Writer and provocateur of America's mid-century political and literary circles, Gore Vidal (1925–2012) explored history, religion, sex, politics, and power in 25 novels — including his "Narratives of Empire" series about American history — several plays, movie scripts, and more than 200 essays. This blog provides short samples of Vidal's works and updates related to his legacy; it hopes to stimulate interest in Vidal's life and work and will include the occasional post related to a broader topic — literary, cultural, or political — in the Vidalian spirit of unflinching and sometimes contrarian perception.
Gore Vidal was raised in a prominent Washington D.C. Democratic family but described himself as a conservative. He was the son of airline pioneer Eugene Vidal, grandson of Oklahoma Sen. T. P. Gore, stepbrother of Jackie Kennedy, and friend of writers and actors including Tennessee Williams, Anaïs Nin, Christopher Isherwood, Tim Robbins, and Paul Newman.
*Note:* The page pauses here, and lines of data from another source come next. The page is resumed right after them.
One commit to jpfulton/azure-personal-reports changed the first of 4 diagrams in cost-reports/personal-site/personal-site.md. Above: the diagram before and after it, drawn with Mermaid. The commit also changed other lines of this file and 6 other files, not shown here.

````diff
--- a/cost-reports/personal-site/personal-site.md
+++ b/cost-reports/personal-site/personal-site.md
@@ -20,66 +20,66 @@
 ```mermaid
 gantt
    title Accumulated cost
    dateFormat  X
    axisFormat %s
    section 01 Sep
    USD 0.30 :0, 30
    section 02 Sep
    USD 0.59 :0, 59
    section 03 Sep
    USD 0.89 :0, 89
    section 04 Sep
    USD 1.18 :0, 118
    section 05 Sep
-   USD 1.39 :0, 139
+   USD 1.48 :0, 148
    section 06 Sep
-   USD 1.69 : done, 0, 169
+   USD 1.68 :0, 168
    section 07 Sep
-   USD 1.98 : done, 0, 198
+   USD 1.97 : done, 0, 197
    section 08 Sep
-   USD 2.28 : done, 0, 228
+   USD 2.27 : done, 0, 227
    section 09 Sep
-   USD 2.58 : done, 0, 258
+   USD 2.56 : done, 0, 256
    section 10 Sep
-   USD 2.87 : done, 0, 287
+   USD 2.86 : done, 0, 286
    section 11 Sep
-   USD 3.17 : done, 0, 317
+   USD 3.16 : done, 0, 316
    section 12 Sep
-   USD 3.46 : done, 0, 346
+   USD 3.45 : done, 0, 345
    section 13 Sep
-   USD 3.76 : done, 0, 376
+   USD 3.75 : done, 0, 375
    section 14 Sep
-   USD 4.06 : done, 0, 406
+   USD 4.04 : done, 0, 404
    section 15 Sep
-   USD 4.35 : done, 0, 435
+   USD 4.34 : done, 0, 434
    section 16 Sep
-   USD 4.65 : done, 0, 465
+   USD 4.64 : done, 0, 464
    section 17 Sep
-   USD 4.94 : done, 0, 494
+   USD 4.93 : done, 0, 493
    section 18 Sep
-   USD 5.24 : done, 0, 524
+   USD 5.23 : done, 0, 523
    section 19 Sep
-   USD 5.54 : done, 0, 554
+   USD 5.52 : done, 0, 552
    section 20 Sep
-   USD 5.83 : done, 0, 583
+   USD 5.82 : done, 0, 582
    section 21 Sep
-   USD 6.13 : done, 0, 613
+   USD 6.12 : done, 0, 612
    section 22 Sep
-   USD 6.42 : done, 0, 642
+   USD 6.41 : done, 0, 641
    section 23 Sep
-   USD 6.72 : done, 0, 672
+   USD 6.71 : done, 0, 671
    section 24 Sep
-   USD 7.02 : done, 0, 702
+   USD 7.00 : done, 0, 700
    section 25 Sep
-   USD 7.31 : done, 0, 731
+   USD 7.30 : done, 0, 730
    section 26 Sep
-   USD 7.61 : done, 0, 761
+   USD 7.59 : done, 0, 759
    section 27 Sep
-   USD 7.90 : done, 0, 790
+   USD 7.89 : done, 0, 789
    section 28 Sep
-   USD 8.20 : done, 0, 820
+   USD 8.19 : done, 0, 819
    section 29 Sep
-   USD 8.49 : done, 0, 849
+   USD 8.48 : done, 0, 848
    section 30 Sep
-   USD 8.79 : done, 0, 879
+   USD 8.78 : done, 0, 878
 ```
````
A man of contradictions, he has been described as controversial, playful, acerbic, arrogant, and warm; as a gadfly, a conspiracy junkie, a paleo-isolationist, an America-hater, and a patriot; but also "the master essayist of our age" by the Washington Post and America's "greatest living man of letters" by The Boston Globe.
"Vidal's stinging critique of U.S. politics and culture...anticipated the Occupy Wall Street protests by decades." - The Wall Street Journal
"the last lion of the age of American liberalism" - MovieTicket.com
"writer, wit, scold, bon vivant, crank and friend to everyone from Eleanor Roosevelt and John F. Kennedy to Paul Newman and Bruce Springsteen." - New York Post
Hedi Slimane presents his latest series of black & white portraits as the talented photographer unveils shots featuring iconic American scribe and political activist Eugene Luther Gore Vidal. A man of many hats, Gore Vidal has been widely recognized for his written work as a playwright, essayist and screenwriter. Captured brilliantly, the shots tell a tale of a man who’s lived quite an epic life and continues to move forward with passion and humor. Further shots from the series can be seen here.
[P]roperty records indicate that Mister Vidal bought his house in the Outpost Estates neighborhood of the Hollywood Hills in March of 1977 for an unbelievable $149,500. Imagine, children, the days of real estate yore when a person could buy a vintage Mediterranean mini-mansion in Los Angeles for well under two hundred grand. It boggles and bedevils the brain.
Mister Vidal's spread spans nearly half an acre an includes a 4,782 square foot Mediterranean built in 1929. Listing information shows the main house has 4 bedrooms and 4 poopers and a guest house offers another bedroom with private terliting facilities.
Mister Vidal's eclectic and haphazard day-core that positively reeks of an educated and intellectual homosexual of a certain age manifests itself immediately in the foyer where rustic carved wood beams on the ceiling create a palpable tension with a florid (and kinda fab) and gilded Rococo console.